Taurine helped stave off death in laboratory animals, but researchers cautioned that the supplement is not a magic elixir.
Two scientists — one in a white lab coat, the other in a sport jacket — look at a screen that has blue and purple markings on it in a lab with a high-powered microscope on a table to their left.
A dietary supplement taken by fitness buffs could hold the key to a longer and healthier life, suggests a new study of mice, monkeys and worms. Researchers found that a high daily dose of taurine, an amino acid commonly added to energy drinks and naturally found in various foods, helped to delay death and mitigate against the biological ravages of aging.
Strength, memory and metabolism improved in the lab animals, according to the new study, published in Science. Inflammation and DNA damage were kept at bay.

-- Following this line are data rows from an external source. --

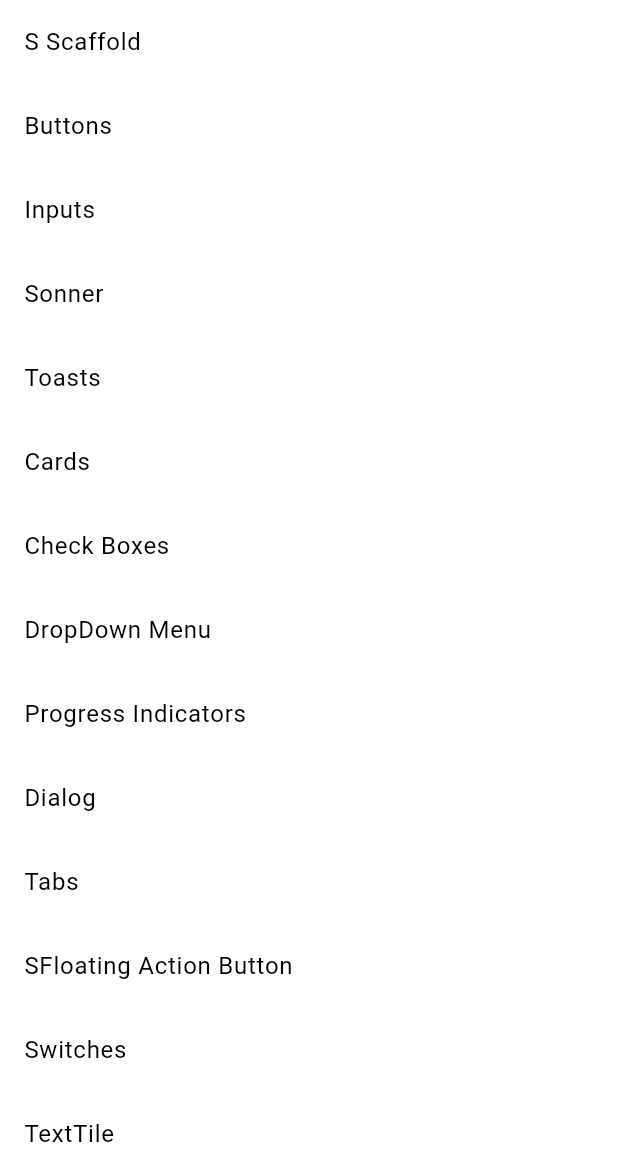
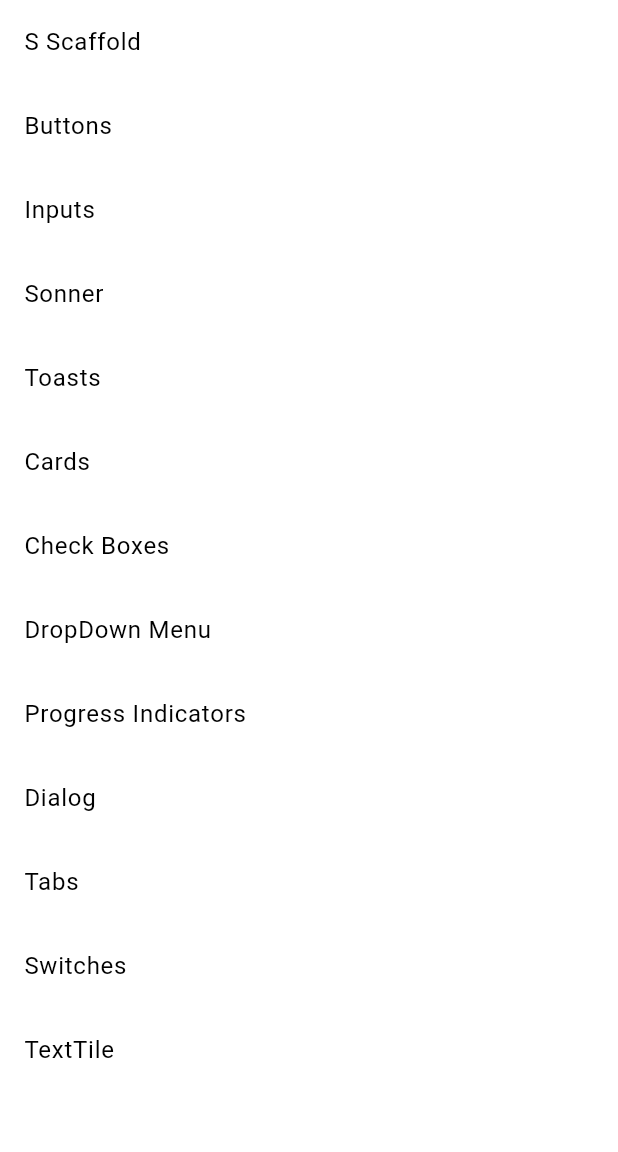
Before and after one commit to FRANK732/s_design, a Flutter app: the screen it shows after launch, on a phone screen of 412 x 824 dp, the part 84-1236 px from its top. Run offline on Flutter 3.47's test engine with Material 3 defaults, Android fonts, the phone set to English and light mode, and no system bars; our stand-ins replace flutter_spinkit, get, shimmer.

Commit message:
chore: comment out unused 'SFloating Action Button' entry in widget list

```diff
--- a/example/lib/main.dart
+++ b/example/lib/main.dart
@@ -69,7 +69,7 @@ class _MyHomePageState extends State<MyHomePage> {
     {'title': 'Progress Indicators', 'page': '/progress_indicator_page'},
     {'title': 'Dialog', 'page': '/modal_page'},
     {'title': 'Tabs', 'page': '/tab_page'},
-    {'title': 'SFloating Action Button', 'page': '/s_fab_page'},
+    // {'title': 'SFloating Action Button', 'page': '/s_fab_page'},
     {'title': 'Switches', 'page': '/switch_page'},
     {'title': 'TextTile', 'page': '/list_tile_page'},
   ];
```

And middle-aged mice that regularly took taurine supplements lived significantly longer than those that did not.
Taurine — a nutrient produced by the body and obtained from animal-based foods like shellfish and turkey — has a long track record of safety, they said. But when ingested in large amounts it could cause digestive problems, kidney strain and potentially harmful interactions with medications.
Its effectiveness in promoting healthy aging in people is yet to be established — and other once-hyped anti-aging drugs that showed initial promise in mice and monkeys have not always panned out in human testing.
One small clinical trial in Brazil found that four months of low-dose taurine supplementation had positive antioxidant effects in older women, with no toxicity concerns. But larger and longer studies are needed to gauge the effectiveness of other doses of taurine, researchers said.
Human studies on taurine supplementation have generally tested low doses, typically around 1.5 grams per day. The mice and monkeys in the new study were given a dose equivalent to about three to six grams a day for humans — a level deemed safe by European regulators, but still on the higher end of the spectrum.
“The bottom line is that clinical trials need to be done,” said Vijay Yadav, a longevity researcher at Columbia University Irving Medical Center, who led the study.
Taurine got its name in the 1820s from the Latin word “taurus,” meaning bull, after German scientists first isolated the amino acid from the bile of an ox.
Dr. Yadav didn’t know anything about taurine, however, until around a decade ago, when he found that the supplement helped promote bone development in young mice born to vitamin-deficient mothers.
Studies on humans had already linked low taurine levels to poor heart health, cognitive performance and muscle function. Some research also points to taurine underpinning the extraordinary longevity of people living on the Japanese island of Okinawa.
But whether taurine deficiency was a driver of aging, or simply a byproduct of the aging process, remained unclear.
Dr. Yadav, together with colleagues at the National Institute of Immunology in New Delhi, first measured taurine levels in people’s blood and found a steady decline with age. In 60-year-olds, taurine levels were about one-third of those in small children.
His team then gave high-dose taurine supplements to middle-aged mice and rhesus monkeys and compared their health outcomes to animals that did not get the amino acid boost. Six months of treatment were enough to see improvements in bone density, sugar metabolism and immune function in the monkeys, while the mice showed these benefits and more.
The mice gained less weight, had stronger muscles, were less anxious and showcased multiple improvements on a cellular level, including a reduction in the number of so-called zombie cells, old cells that stop dividing but continue to wreak havoc on neighboring tissues. Taurine also increased the average life span of the mice by 12 percent for females and 10 percent for males. The supplement had a similar impact on worm longevity.
The researchers also found supporting evidence for the anti-aging potential of taurine in people by analyzing two data sets.